I want to know how to do a problem like this. What steps are taken and why.

I have some function:

$$ \lim_{h\to3} \ \sin{\left(\frac{1}{h-3}\right)} \ e^h \ (h-3)^2 $$

  • $\begingroup$ If you knew the following inequality $\frac{\sin(x)}{x} \leq 1$, could you tackle this problem? $\endgroup$ – Demophilus Jun 8 '17 at 17:29
  • 1
    $\begingroup$ Try drawing a graph of @rt6's solution to see what is really going on here. $\endgroup$ – John Joy Jun 10 '17 at 1:20

We know that $-1\leq \sin(x)\leq 1$ for every $x\in\mathbb{R}$.

It follows then for every value of $h\in \mathbb{R}$ except at $h=3$,

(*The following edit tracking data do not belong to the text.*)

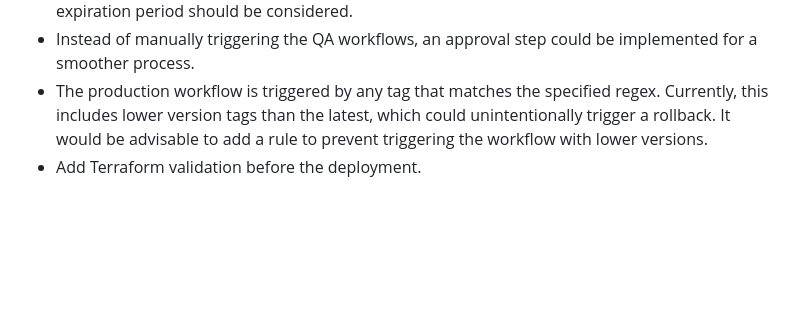
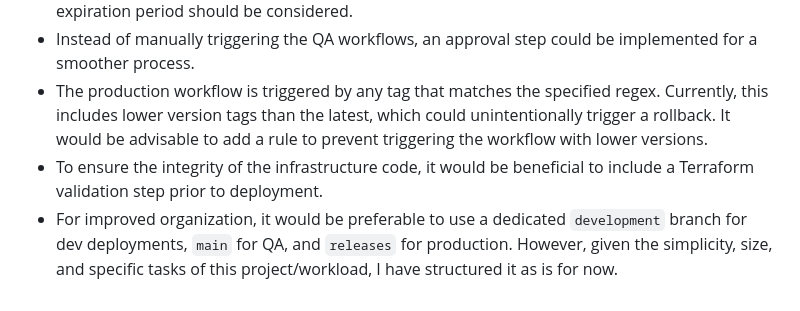
Before and after one commit to klaricl/58agents-tc-sol-1, a Markdown page: README.md, the part around the change. Rendered like a GitHub page; blank space fills up the shorter version.

```diff
--- a/README.md
+++ b/README.md
@@ -175,4 +175,5 @@ The application workload is structured across multiple stages and namespaces as
 - The certificate for Terraform expires every 24 hours. Automation or a certificate with a longer expiration period should be considered.
 - Instead of manually triggering the QA workflows, an approval step could be implemented for a smoother process.
 - The production workflow is triggered by any tag that matches the specified regex. Currently, this includes lower version tags than the latest, which could unintentionally trigger a rollback. It would be advisable to add a rule to prevent triggering the workflow with lower versions.
-- Add Terraform validation before the deployment.
+- To ensure the integrity of the infrastructure code, it would be beneficial to include a Terraform validation step prior to deployment.
+- For improved organization, it would be preferable to use a dedicated `development` branch for dev deployments, `main` for QA, and `releases` for production. However, given the simplicity, size, and specific tasks of this project/workload, I have structured it as is for now.
```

$$-e^h(h-3)^2\leq \sin\left(\frac{1}{h-3}\right)e^h(h-3)^2\leq e^h(h-3)^2$$

We can now apply the squeeze theorem as $h$ tends to $3$ to obtain that the desired limit is zero.


Your Answer

By clicking “Post Your Answer”, you agree to our terms of service, privacy policy and cookie policy

Not the answer you're looking for? Browse other questions tagged or ask your own question.